Start of DATA PROVIDED

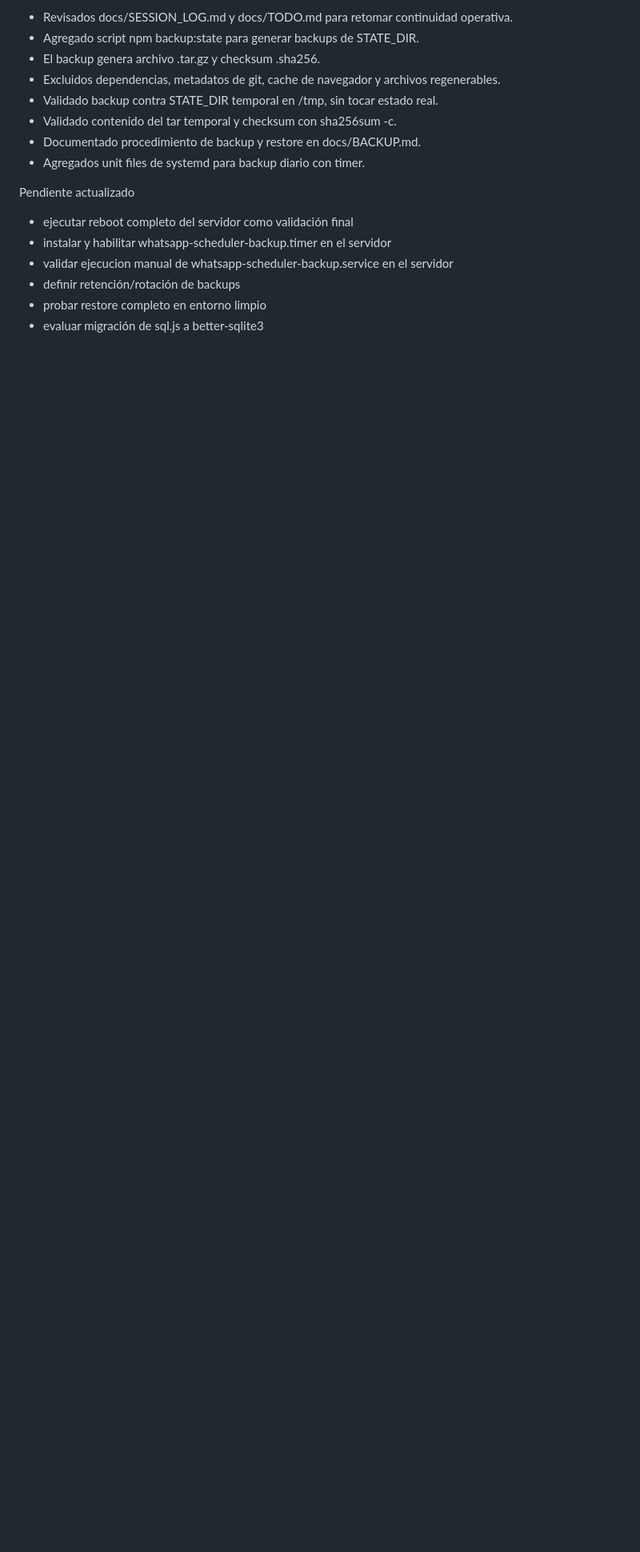
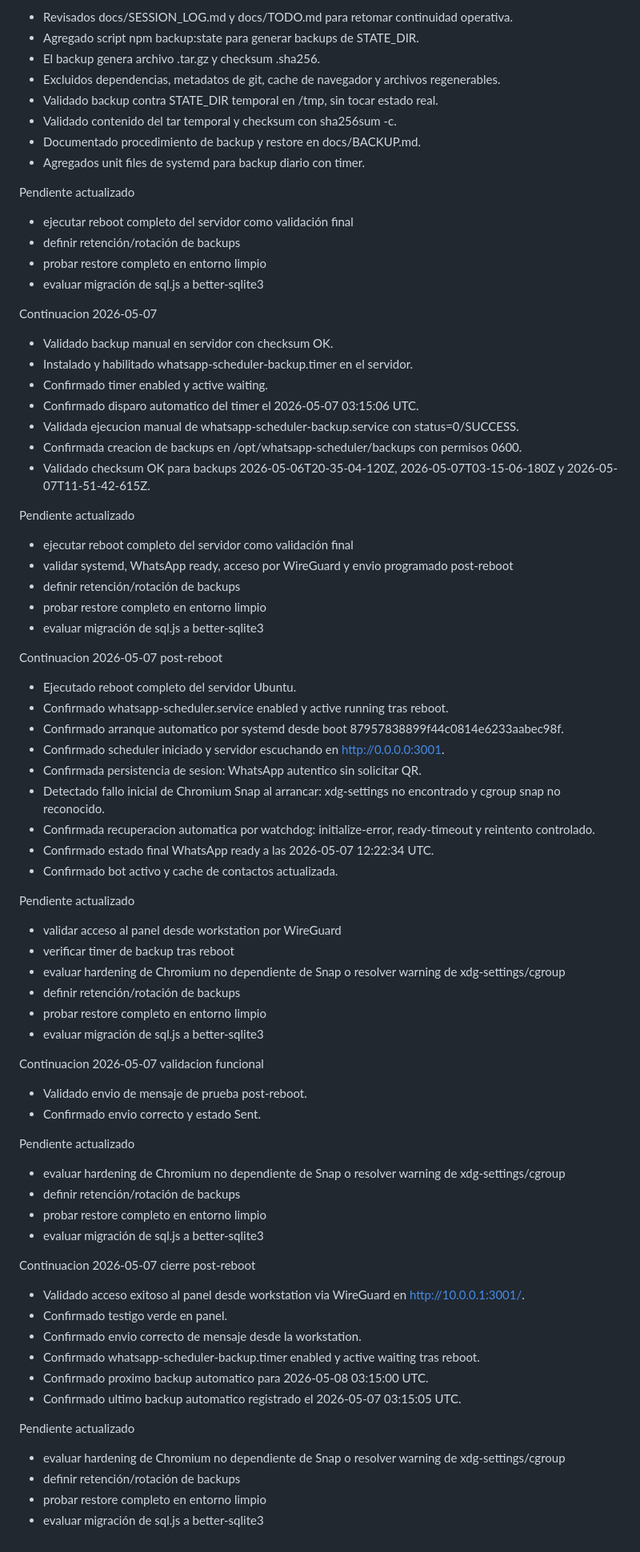
Before and after one commit to pedrogariglio/whatsapp-scheduler, a Markdown page: docs/SESSION_LOG.md, the part around the change. Shown at 80% size. Drawn GitHub-style; blank space fills up the shorter version.

Commit message:
docs: record post-reboot validation

```diff
--- a/docs/SESSION_LOG.md
+++ b/docs/SESSION_LOG.md
@@ -104,8 +104,73 @@
   Pendiente actualizado
 
   - ejecutar reboot completo del servidor como validación final
-  - instalar y habilitar whatsapp-scheduler-backup.timer en el servidor
-  - validar ejecucion manual de whatsapp-scheduler-backup.service en el servidor
   - definir retención/rotación de backups
   - probar restore completo en entorno limpio
   - evaluar migración de sql.js a better-sqlite3
+
+  Continuacion 2026-05-07
+
+  - Validado backup manual en servidor con checksum OK.
+  - Instalado y habilitado whatsapp-scheduler-backup.timer en el servidor.
+  - Confirmado timer enabled y active waiting.
+  - Confirmado disparo automatico del timer el 2026-05-07 03:15:06 UTC.
+  - Validada ejecucion manual de whatsapp-scheduler-backup.service con status=0/SUCCESS.
+  - Confirmada creacion de backups en /opt/whatsapp-scheduler/backups con permisos 0600.
+  - Validado checksum OK para backups 2026-05-06T20-35-04-120Z, 2026-05-07T03-15-06-180Z y 2026-05-07T11-51-42-615Z.
+
+  Pendiente actualizado
+
+  - ejecutar reboot completo del servidor como validación final
+  - validar systemd, WhatsApp ready, acceso por WireGuard y envio programado post-reboot
+  - definir retención/rotación de backups
+  - probar restore completo en entorno limpio
+  - evaluar migración de sql.js a better-sqlite3
+
+  Continuacion 2026-05-07 post-reboot
+
+  - Ejecutado reboot completo del servidor Ubuntu.
+  - Confirmado whatsapp-scheduler.service enabled y active running tras reboot.
+  - Confirmado arranque automatico por systemd desde boot 87957838899f44c0814e6233aabec98f.
+  - Confirmado scheduler iniciado y servidor escuchando en http://0.0.0.0:3001.
+  - Confirmada persistencia de sesion: WhatsApp autentico sin solicitar QR.
+  - Detectado fallo inicial de Chromium Snap al arrancar: xdg-settings no encontrado y cgroup snap no reconocido.
+  - Confirmada recuperacion automatica por watchdog: initialize-error, ready-timeout y reintento controlado.
+  - Confirmado estado final WhatsApp ready a las 2026-05-07 12:22:34 UTC.
+  - Confirmado bot activo y cache de contactos actualizada.
+
+  Pendiente actualizado
+
+  - validar acceso al panel desde workstation por WireGuard
+  - verificar timer de backup tras reboot
+  - evaluar hardening de Chromium no dependiente de Snap o resolver warning de xdg-settings/cgroup
+  - definir retención/rotación de backups
+  - probar restore completo en entorno limpio
+  - evaluar migración de sql.js a better-sqlite3
+
+  Continuacion 2026-05-07 validacion funcional
+
+  - Validado envio de mensaje de prueba post-reboot.
+  - Confirmado envio correcto y estado Sent.
+
+  Pendiente actualizado
+
+  - evaluar hardening de Chromium no dependiente de Snap o resolver warning de xdg-settings/cgroup
+  - definir retención/rotación de backups
+  - probar restore completo en entorno limpio
+  - evaluar migración de sql.js a better-sqlite3
+
+  Continuacion 2026-05-07 cierre post-reboot
+
+  - Validado acceso exitoso al panel desde workstation via WireGuard en http://10.0.0.1:3001/.
+  - Confirmado testigo verde en panel.
+  - Confirmado envio correcto de mensaje desde la workstation.
+  - Confirmado whatsapp-scheduler-backup.timer enabled y active waiting tras reboot.
+  - Confirmado proximo backup automatico para 2026-05-08 03:15:00 UTC.
+  - Confirmado ultimo backup automatico registrado el 2026-05-07 03:15:05 UTC.
+
+  Pendiente actualizado
+
+  - evaluar hardening de Chromium no dependiente de Snap o resolver warning de xdg-settings/cgroup
+  - definir retención/rotación de backups
+  - probar restore completo en entorno limpio
+  - evaluar migración de sql.js a better-sqlite3
```
Also changed, not shown: docs/TODO.md (+12 -10 lines).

End of DATA PROVIDED

[WORK ORDER] Using the material above, report each line where "ejecucion" occurs.

[YOUR SOLUTION]
-  - validar ejecucion manual de whatsapp-scheduler-backup.service en el servidor
+  - Validada ejecucion manual de whatsapp-scheduler-backup.service con status=0/SUCCESS.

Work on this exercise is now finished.